Michael is having a harder than normal time adjusting to school this year. The good news is he’s able to tell me why, the bad news is that it’s nothing I can change for him. If anything, what he’s worried about will only get worse with time. How do I know this? Because if you flash back thirty some odd years, much of what he is feeling, I was feeling back in elementary school. I was bored and frustrated so I daydreamed. Michael does not like to work. He does not like learning to read and do math, though he is smart and will learn and apply himself when he feels confident. It’s the fact that playing is more attractive, and I think he is bored. I’ve written an email to the teacher asking if she could send work home, and I am planning to talk to support staff about aids in the classroom. It’s tough, and we went around in circles last night fighting about him going to school tomorrow. I was so wiped out by the end of the day deflecting all the tantrums. He apologized and I apologized for not seeing through the misbehavior. We went over how to handle anger with this neat set of anxiety tips I found as well as the usual tips we use as a family, and I started the bedtime routine VERY early as he was tired. I feel so frustrated for him. Everything is harder for him to understand, and when he gets overloaded he blows. He also, like his mother at his age, obsesses over all the bad things, the stresses, and just when he’s feeling better, brings up another difficult moment from the past.

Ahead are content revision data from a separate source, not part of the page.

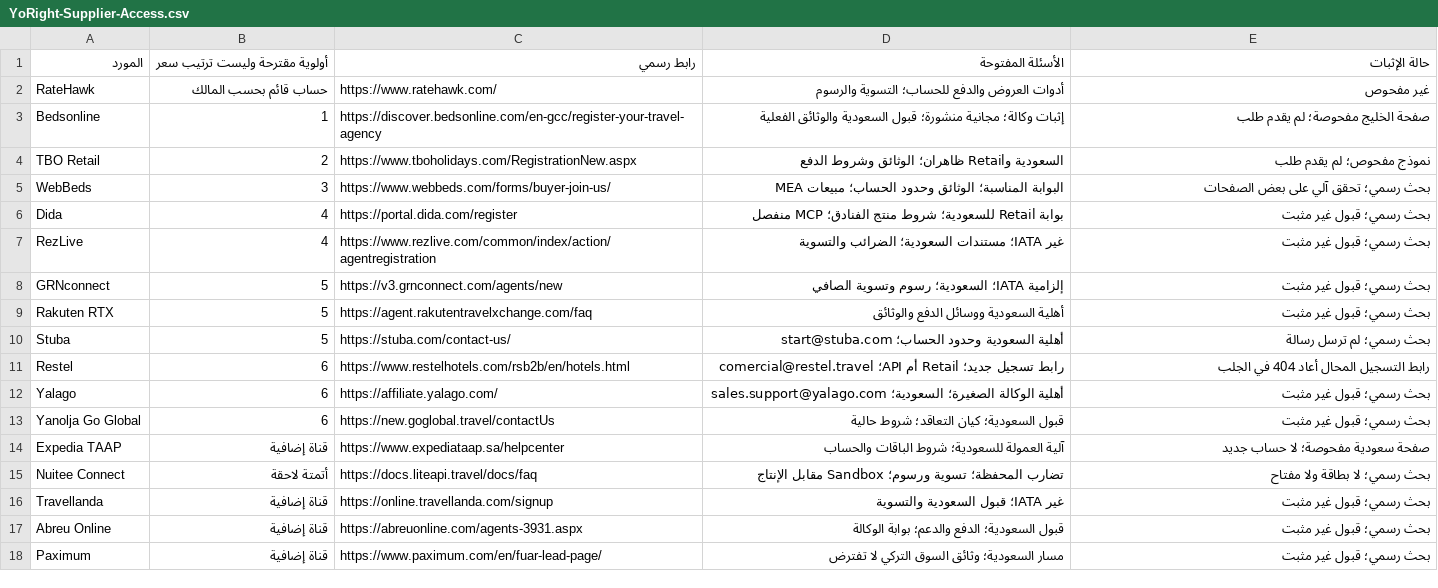
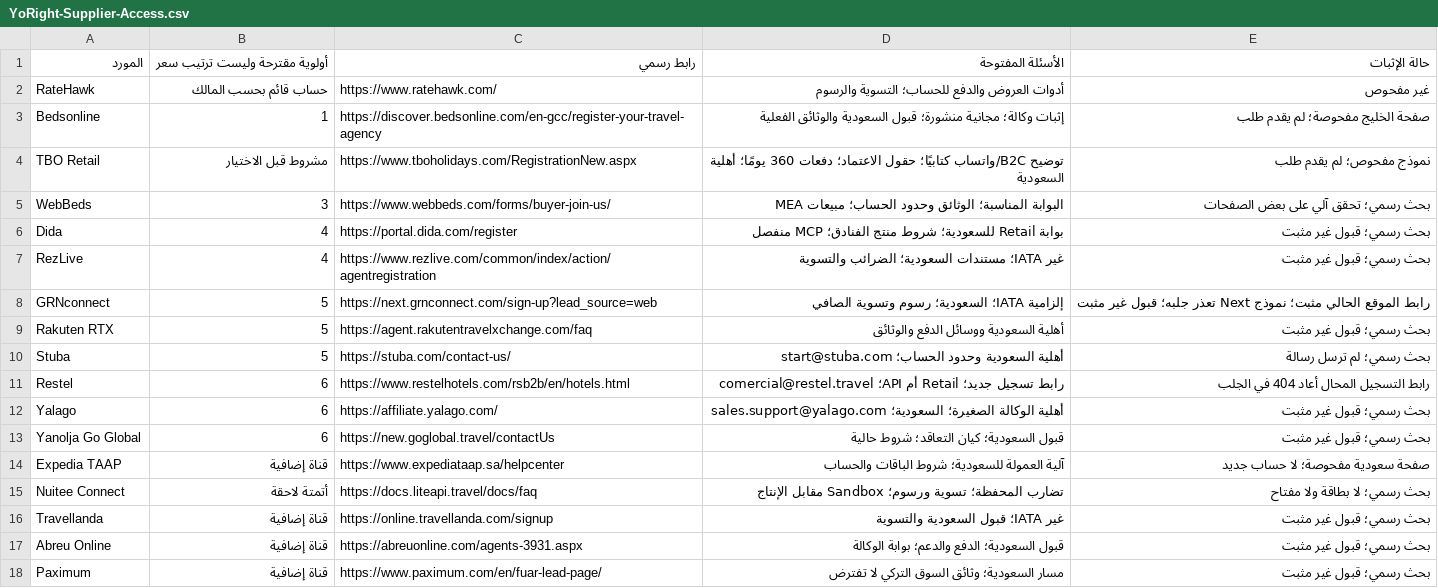
Before and after one commit to A-awd/yoright, a CSV file: docs/research/2026-10-01-whatsapp-concierge/YoRight-Supplier-Access.csv, drawn as a sheet.

Commit message:
docs: verify current Saudi rules and digital supplier restrictions

```diff
--- a/docs/research/2026-10-01-whatsapp-concierge/YoRight-Supplier-Access.csv
+++ b/docs/research/2026-10-01-whatsapp-concierge/YoRight-Supplier-Access.csv
@@ -3,3 +3,3 @@ RateHawk,حساب قائم بحسب المالك,https://www.ratehawk.com/,أد
 Bedsonline,1,https://discover.bedsonline.com/en-gcc/register-your-travel-agency,إثبات وكالة؛ مجانية منشورة؛ قبول السعودية والوثائق الفعلية,صفحة الخليج مفحوصة؛ لم يقدم طلب
-TBO Retail,2,https://www.tboholidays.com/RegistrationNew.aspx,السعودية وRetail ظاهران؛ الوثائق وشروط الدفع,نموذج مفحوص؛ لم يقدم طلب
+TBO Retail,مشروط قبل الاختيار,https://www.tboholidays.com/RegistrationNew.aspx,توضيح B2C/واتساب كتابيًا؛ حقول الاعتماد؛ دفعات 360 يومًا؛ أهلية السعودية,نموذج مفحوص؛ لم يقدم طلب
 WebBeds,3,https://www.webbeds.com/forms/buyer-join-us/,البوابة المناسبة؛ الوثائق وحدود الحساب؛ مبيعات MEA,بحث رسمي؛ تحقق آلي على بعض الصفحات
@@ -7,3 +7,3 @@ Dida,4,https://portal.dida.com/register,بوابة Retail للسعودية؛ ش
 RezLive,4,https://www.rezlive.com/common/index/action/agentregistration,غير IATA؛ مستندات السعودية؛ الضرائب والتسوية,بحث رسمي؛ قبول غير مثبت
-GRNconnect,5,https://v3.grnconnect.com/agents/new,إلزامية IATA؛ السعودية؛ رسوم وتسوية الصافي,بحث رسمي؛ قبول غير مثبت
+GRNconnect,5,https://next.grnconnect.com/sign-up?lead_source=web,إلزامية IATA؛ السعودية؛ رسوم وتسوية الصافي,رابط الموقع الحالي مثبت؛ نموذج Next تعذر جلبه؛ قبول غير مثبت
 Rakuten RTX,5,https://agent.rakutentravelxchange.com/faq,أهلية السعودية ووسائل الدفع والوثائق,بحث رسمي؛ قبول غير مثبت
```
Also changed, not shown: 5 other files.
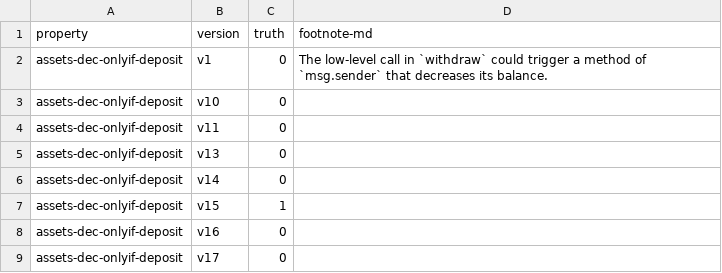
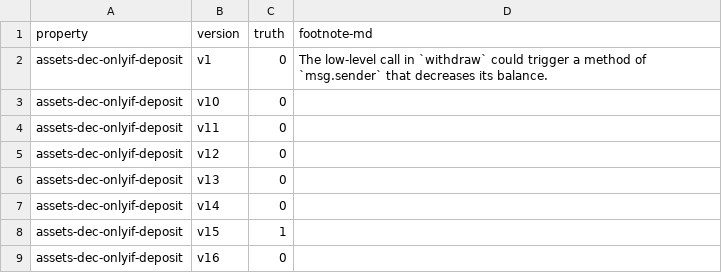
Before and after one commit to fiaravia/contracts-verification-benchmark, a CSV file: contracts/bank/ground-truth.csv, drawn as a sheet; only a part is shown; the shorter side is filled out with more unchanged rows.

Commit message:
minors

```diff
--- a/contracts/bank/ground-truth.csv
+++ b/contracts/bank/ground-truth.csv
@@ -4,2 +4,3 @@ assets-dec-onlyif-deposit,v10,0,
 assets-dec-onlyif-deposit,v11,0,
+assets-dec-onlyif-deposit,v12,0,
 assets-dec-onlyif-deposit,v13,0,
```
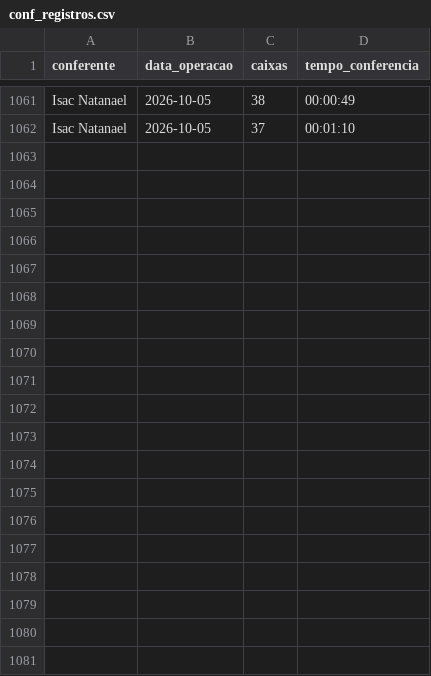
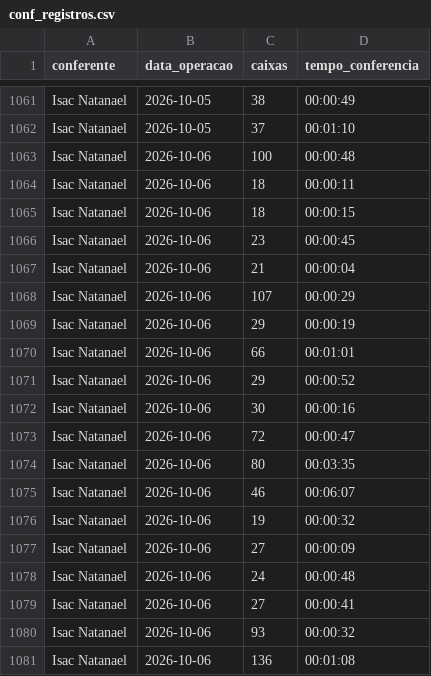
Before and after one commit to diogojfr/report-lago-azul-streamlit, a CSV file: data/conf_registros.csv, drawn as a sheet; only a part is shown, gaps mark what is left out; the diff covers the shown part only; the diff names each change by its address in the sheet, - before the commit and + after, or states it on an @@ line.

```diff
--- a/data/conf_registros.csv
+++ b/data/conf_registros.csv
+row 1063: Isac Natanael | 2026-10-06 | 100 | 00:00:48
+row 1064: Isac Natanael | 2026-10-06 | 18 | 00:00:11
+row 1065: Isac Natanael | 2026-10-06 | 18 | 00:00:15
+row 1066: Isac Natanael | 2026-10-06 | 23 | 00:00:45
+row 1067: Isac Natanael | 2026-10-06 | 21 | 00:00:04
+row 1068: Isac Natanael | 2026-10-06 | 107 | 00:00:29
+row 1069: Isac Natanael | 2026-10-06 | 29 | 00:00:19
+row 1070: Isac Natanael | 2026-10-06 | 66 | 00:01:01
+row 1071: Isac Natanael | 2026-10-06 | 29 | 00:00:52
+row 1072: Isac Natanael | 2026-10-06 | 30 | 00:00:16
+row 1073: Isac Natanael | 2026-10-06 | 72 | 00:00:47
+row 1074: Isac Natanael | 2026-10-06 | 80 | 00:03:35
+row 1075: Isac Natanael | 2026-10-06 | 46 | 00:06:07
+row 1076: Isac Natanael | 2026-10-06 | 19 | 00:00:32
+row 1077: Isac Natanael | 2026-10-06 | 27 | 00:00:09
+row 1078: Isac Natanael | 2026-10-06 | 24 | 00:00:48
+row 1079: Isac Natanael | 2026-10-06 | 27 | 00:00:41
+row 1080: Isac Natanael | 2026-10-06 | 93 | 00:00:32
+row 1081: Isac Natanael | 2026-10-06 | 136 | 00:01:08
```
Also changed, not shown: 18 added rows elsewhere in this file, data/montagem_transporte.csv, data/tab_errors.csv, 9 other files.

Fortunately, I did learn to heal from my negative mind. My past burnouts, and the life lessons Michael has taught me about trust, love, and happiness in the simple things, have made me stronger today. The strength is not always easy, but I find myself correcting his negative voice gently as I used to my own.
Exceptional Moms, what challenges are your Exceptional Children grappling with that you can’t change for them? What are some of your challenges? It’s true that when we fight and overcome, we are stronger, but it does take time and maturity to realize this. Here’s hoping you find the courage to tackle your life challenges and inner demons, so that you can be that much better equipped to help your child with theirs. Or, if you’re lucky like most of us, your Exceptional Child will do half the work for you. Until next time.